Air pollution currently cuts short about 40,000 lives across the UK every year, and health experts have warned that there is no safe level of NO2.
‘Today, I stand alongside the mayors of some of the greatest cities in the world.
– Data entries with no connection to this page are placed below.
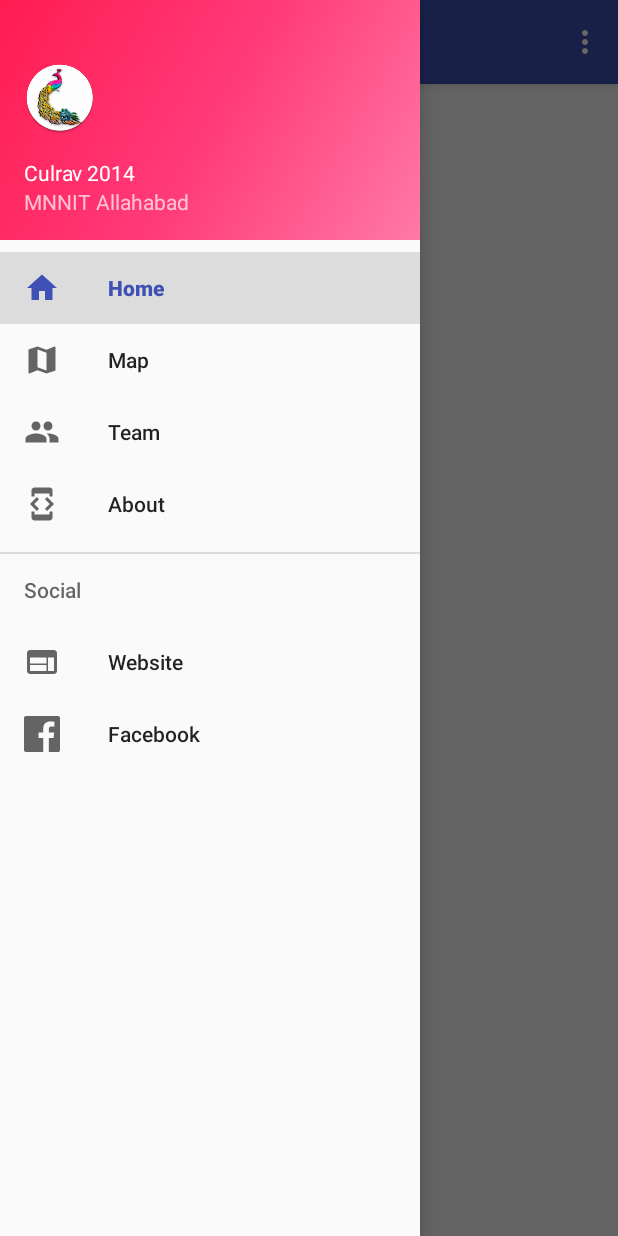
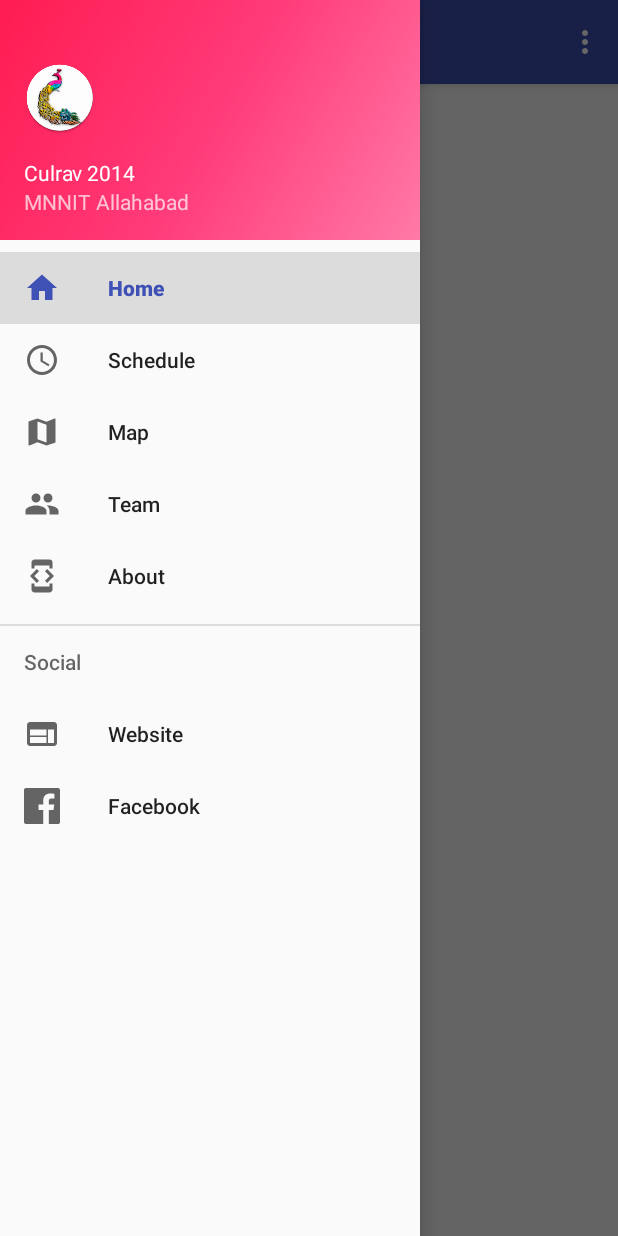
Before and after one commit to arpitvjaiswal/Culrav_2014_Updated, an Android app: the screen it shows after launch (HomeActivity), with the side drawer open, on a phone screen of 412 x 824 dp. Run offline under Robolectric (Android 15) with nearby library versions, the phone set to English and light mode, and no system bars.

Commit message:
Add Schedule to navigation menu

```diff
--- a/app/src/main/java/mnnit/arpitjaiswal/culrav/y14/HomeActivity.java
+++ b/app/src/main/java/mnnit/arpitjaiswal/culrav/y14/HomeActivity.java
@@ -89,6 +89,9 @@ public class HomeActivity extends AppCompatActivity
             case R.id.nav_home:
                 openPage(HomeFragment.class);
                 break;
+            case R.id.nav_schedule:
+                openPage(ScheduleFragment.class);
+                break;
             case R.id.nav_map:
                 openPage(MapFragment.class);
                 break;
--- /dev/null
+++ b/app/src/main/res/drawable/ic_menu_schedule.xml
@@ -0,0 +1,9 @@
+<vector xmlns:android="http://schemas.android.com/apk/res/android"
+    android:width="24dp"
+    android:height="24dp"
+    android:viewportWidth="24.0"
+    android:viewportHeight="24.0">
+    <path
+        android:fillColor="#FF000000"
+        android:pathData="M11.99,2C6.47,2 2,6.48 2,12s4.47,10 9.99,10C17.52,22 22,17.52 22,12S17.52,2 11.99,2zM12,20c-4.42,0 -8,-3.58 -8,-8s3.58,-8 8,-8 8,3.58 8,8 -3.58,8 -8,8zM12.5,7L11,7v6l5.25,3.15 0.75,-1.23 -4.5,-2.67z" />
+</vector>
--- a/app/src/main/res/layout/fragment_dev.xml
+++ b/app/src/main/res/layout/fragment_dev.xml
@@ -49,7 +49,7 @@
         android:layout_height="wrap_content"
         android:layout_gravity="center"
         android:layout_marginBottom="180dp"
-        android:contentDescription="@string/desc_profile_pic_dev"
+        android:contentDescription="@string/developer_profile_pic"
         android:elevation="8dp"
         android:src="@drawable/dev_pic" />
 
--- a/app/src/main/res/menu/activity_home_drawer.xml
+++ b/app/src/main/res/menu/activity_home_drawer.xml
@@ -6,6 +6,10 @@
             android:id="@+id/nav_home"
             android:icon="@drawable/ic_menu_home"
             android:title="@string/nav_menu_home" />
+        <item
+            android:id="@+id/nav_schedule"
+            android:icon="@drawable/ic_menu_schedule"
+            android:title="@string/nav_menu_schedule" />
         <item
             android:id="@+id/nav_map"
             android:icon="@drawable/ic_menu_map"
--- a/app/src/main/res/values/strings.xml
+++ b/app/src/main/res/values/strings.xml
@@ -13,18 +13,20 @@
 
     <!-- Navigation Menu Items -->
     <string name="nav_menu_home">Home</string>
-    <string name="nav_menu_web">Website</string>
+    <string name="nav_menu_schedule">Schedule</string>
     <string name="nav_menu_map">Map</string>
     <string name="nav_menu_team">Team</string>
     <string name="nav_menu_dev">About</string>
+    <string name="nav_menu_web">Website</string>
     <string name="nav_menu_fb">Facebook</string>
     <string name="nav_section_social">Social</string>
 
     <!-- Misc. -->
     <string name="misc_load_with">Load With</string>
+
+    <!-- Developer -->
     <string name="developer_name">Arpit Jaiswal</string>
     <string name="developer_email">arpit.avj.jaiswal@gmail.com</string>
-
-    <string name="desc_profile_pic_dev">Developer Profile Pic</string>
+    <string name="developer_profile_pic">Developer Profile Pic</string>
 
 </resources>
```
Also changed, not shown: app/src/main/java/mnnit/arpitjaiswal/culrav/y14/ScheduleFragment.java (added, +25 -0 lines), app/src/main/res/layout/fragment_schedule.xml (added, +13 -0 lines).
I’m committed to a cleaner, greener and healthier future for Greater Manchester,’ said mayor of Greater Manchester, Andy Burnham.
‘Around a third of greenhouse gas emissions in our city-region come from transport and road traffic is the biggest source of air pollution.
‘We are currently developing a Clean Air Plan for Greater Manchester to help tackle this urgent health and environmental issue.’
Cllr Waseem Zaffar, cabinet member for transport and environment at Birmingham City Council, said: ’In Birmingham, we are committed to addressing the issue of air quality and are currently working on proposals for a Clean Air Zone which will see the most polluting vehicles charged to enter the city centre as we move to encourage more people to walk, cycle or use public transport instead.
‘We want to work with our partners at Transport for West Midlands to bring forward the cleanest bus fleet possible to help us achieve a city where our children, their children and future generations to come all have access to clean air, as is their basic human right.’
‘Oxford City Council is listening intently to the Oxford scientists and their warnings about the threat of a warming world and air pollution,’ said Tom Hayes, Oxford City Council Cabinet member for a safer and greener environment.
‘The rise in temperatures isn’t inevitable, it’s a choice, and this city council chooses a sustainable city that works for everyone.
‘From 2020, we’re set to become the world’s first zero emissions zone to clean up our dirty air and reduce the harmful effects of pollution.’